Dan Margolies / Heartland Health Monitor

Dementia is an impairment of brain functions marked by memory loss and personality changes. It affects an estimated 4 to 5 million adults in the United States annually and, as the elder population increases, is likely to have a growing impact in the future.

Alzheimer’s disease is the most common form of dementia, affecting as many as 5 million Americans in 2013, according to the Centers for Disease Control and Prevention. That number is projected to rise to 14 million by 2050.

Courtesy photo

Alzheimer's, an illness that slowly erodes memory, is the most expensive disease in America. A "Walk to End Alzheimer's" is set for Saturday in Wichita.

Breana Jones, Program Director for the Alzheimer's Association says the walk is a chance to support individuals living with this form of dementia and their families.

"There's going to be fun, games and we're going to have that two-mile walk," Jones says. "It's all to raise awareness and honor individuals that have this disease or that have had this disease and has passed away."

A free ID program designed to assist older adults and their families in case of emergency is now available in the Wichita area.

The Sheriff's Elderly/Disabled Notification Intensive Outreach Response System (S.E.N.I.O.R.S.) is a program that uses a secure database that stores important information residents provide. Members are given business-sized cards to carry and a decal to indicate membership. Sedgwick County Deputy Jaime Converse says the card contains pertinent information.

Carla Eckels / KMUW

More than 50,000 Kansans suffer from Alzheimer’s disease. Wandering, walking away from home, with no apparent direction or destination, can be a significant safety issue. Six out of 10 people with Alzheimer’s are known to wander. Last month, a man who lives in Wichita was found nearly 20 miles away in Rose Hill.

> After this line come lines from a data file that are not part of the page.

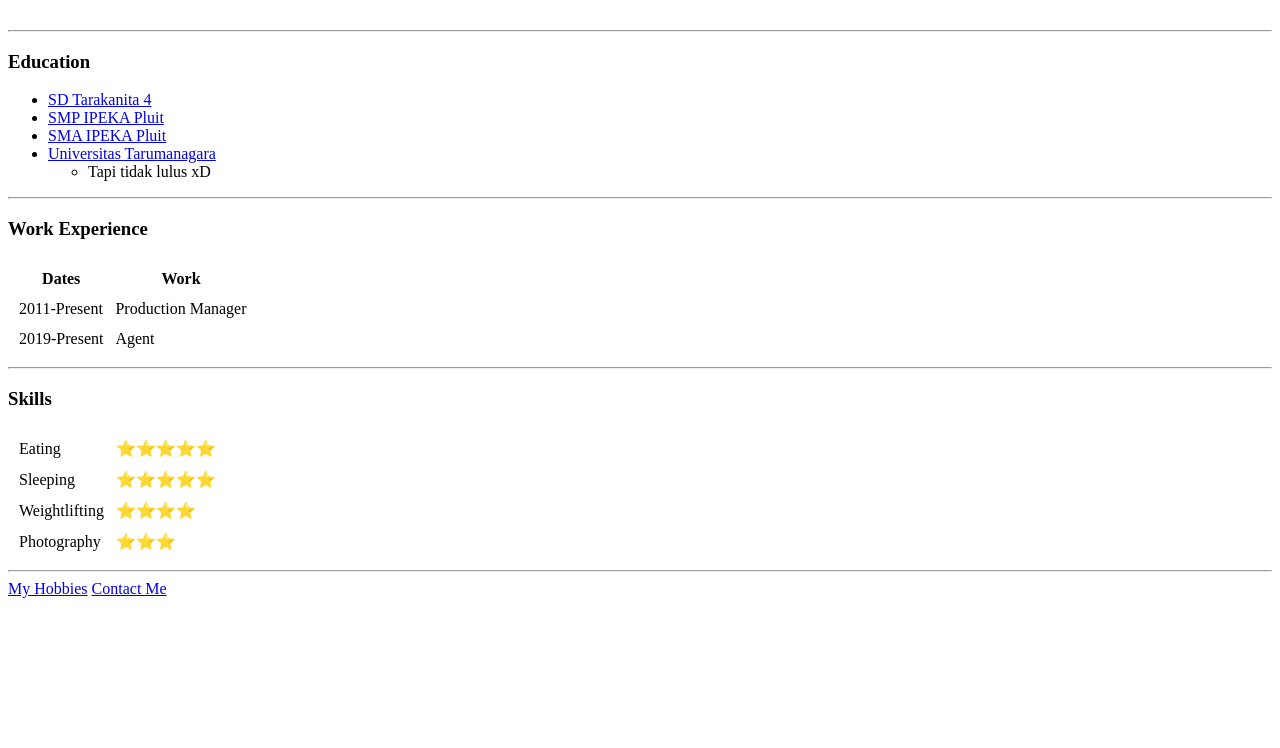
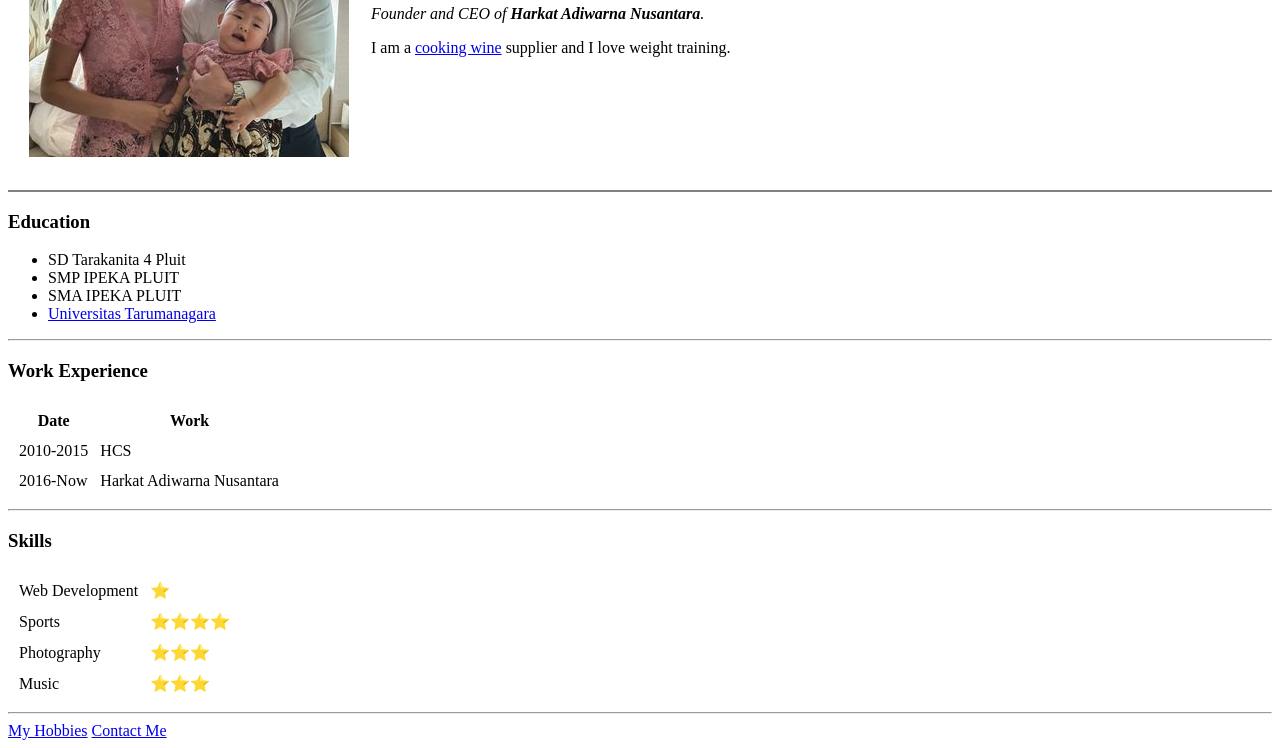
Before and after one commit to handyp/cv, a plain HTML site: page index.html in a window 1280 px wide. Shown: the part 192-940 px from the top of the page. Before the commit the page ends 800 px from the top, so only its background shows below. Drawn offline with Linux system fonts and the light colour scheme.

Commit message:
reupload new files

```diff
--- a/index.html
+++ b/index.html
@@ -3,72 +3,69 @@
 
 <head>
   <meta charset="utf-8">
-  <title>🔥Handy's Personal Site🔥</title>
+  <title>👽 Handy's Personal Site</title>
 </head>
 
 <body>
   <table cellspacing="20">
     <tr>
-      <td><img src="images/handy.jpeg" width="120" height="160" alt="Handy Perdana"></td>
+      <td><img src="images/Handy.jpeg" alt="Handy Profile Picture"></td>
       <td>
         <h1>Handy Perdana</h1>
-        <p><em>Certified loving <strong><a href="https://www.google.com/search?q=daddy&rlz=1C1CHBD_idID824ID824&oq=dady&aqs=chrome.1.69i57j0l7.1807j0j7&sourceid=chrome&ie=UTF-8">daddy.</a></strong></em></p>
-        <p>Born in 1991, still struggling to find the best source of income and on top of that trying to spare as much time as I can for my baby <em>Kyra</em></p>
+        <p><em>Founder and CEO of <strong>Harkat Adiwarna Nusantara</strong>.</em></p>
+        <p>I am a <a href="http://arakmasak.com/">cooking wine</a> supplier and I love weight training.</p>
       </td>
     </tr>
   </table>
-  <hr>
+  <hr size="2" noshade>
   <h3>Education</h3>
   <ul>
-    <li><a href="http://sd4-jkt.tarakanita.or.id/">SD Tarakanita 4</a></li>
-    <li><a href="https://www.ipeka.org/en/lokasi-sekolah/pluit/">SMP IPEKA Pluit</a></li>
-    <li><a href="https://www.ipeka.org/en/lokasi-sekolah/pluit/">SMA IPEKA Pluit</a></li>
+    <li>SD Tarakanita 4 Pluit</li>
+    <li>SMP IPEKA PLUIT</li>
+    <li>SMA IPEKA PLUIT</li>
     <li><a href="http://untar.ac.id/">Universitas Tarumanagara</a></li>
-    <ul>
-      <li>Tapi tidak lulus xD</li>
-    </ul>
   </ul>
   <hr>
   <h3>Work Experience</h3>
   <table cellspacing="10">
     <thead>
-      <th>Dates</th>
+      <tr>
+        <th>Date</th>
         <th>Work</th>
+      </tr>
     </thead>
-    <tbody>
     <tr>
-        <td>2011-Present</td>
-        <td>Production Manager</td>
+      <td>2010-2015</td>
+      <td>HCS</td>
     </tr>
     <tr>
-        <td>2019-Present</td>
-        <td>Agent</td>
+      <td>2016-Now</td>
+      <td>Harkat Adiwarna Nusantara</td>
     </tr>
-    </tbody>
   </table>
   <hr>
   <h3>Skills</h3>
   <table cellspacing="10">
     <tr>
-            <td>Eating</td>
-            <td>⭐⭐⭐⭐⭐</td>
+      <td>Web Development</td>
+      <td>⭐️</td>
     </tr>
     <tr>
-            <td>Sleeping</td>
-            <td>⭐⭐⭐⭐⭐</td>
-          </tr>
-          <tr>
-            <td>Weightlifting</td>
-            <td>⭐⭐⭐⭐</td>
+      <td>Sports</td>
+      <td>⭐️⭐️⭐️⭐️</td>
     </tr>
     <tr>
       <td>Photography</td>
-            <td>⭐⭐⭐</td>
+      <td>⭐️⭐️⭐️</td>
+    </tr>
+    <tr>
+      <td>Music</td>
+      <td>⭐️⭐️⭐️</td>
     </tr>
   </table>
   <hr>
   <a href="hobbies.html">My Hobbies</a>
-  <a href="contact.html">Contact Me</a>
+  <a href="contactme.html">Contact Me</a>
 </body>
 
 </html>
```
Also changed, not shown: contactme.html (added, +23 -0 lines), hobbies.html (+5 -7 lines), images/Handy.jpeg (added). Lines whose indentation alone changed are shown as unchanged.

U.S. Department of Veterans Affairs

U.S. Sen. Jerry Moran brought the nation’s top health leader on aging to Kansas today for an overview on the latest medical research on Alzheimer’s disease.

Moran and Dr. Richard Hodes, the director of the National Institute on Aging, visited Kansas City-area laboratories focused on aging research. Their stops included tours of the University of Kansas Alzheimer’s Disease Center (ADC) and the Hoglund Brain Imaging Center.

The senator also hosted a forum on the state of Alzheimer’s Disease Research with KU faculty, students, researchers and Alzheimer’s advocates.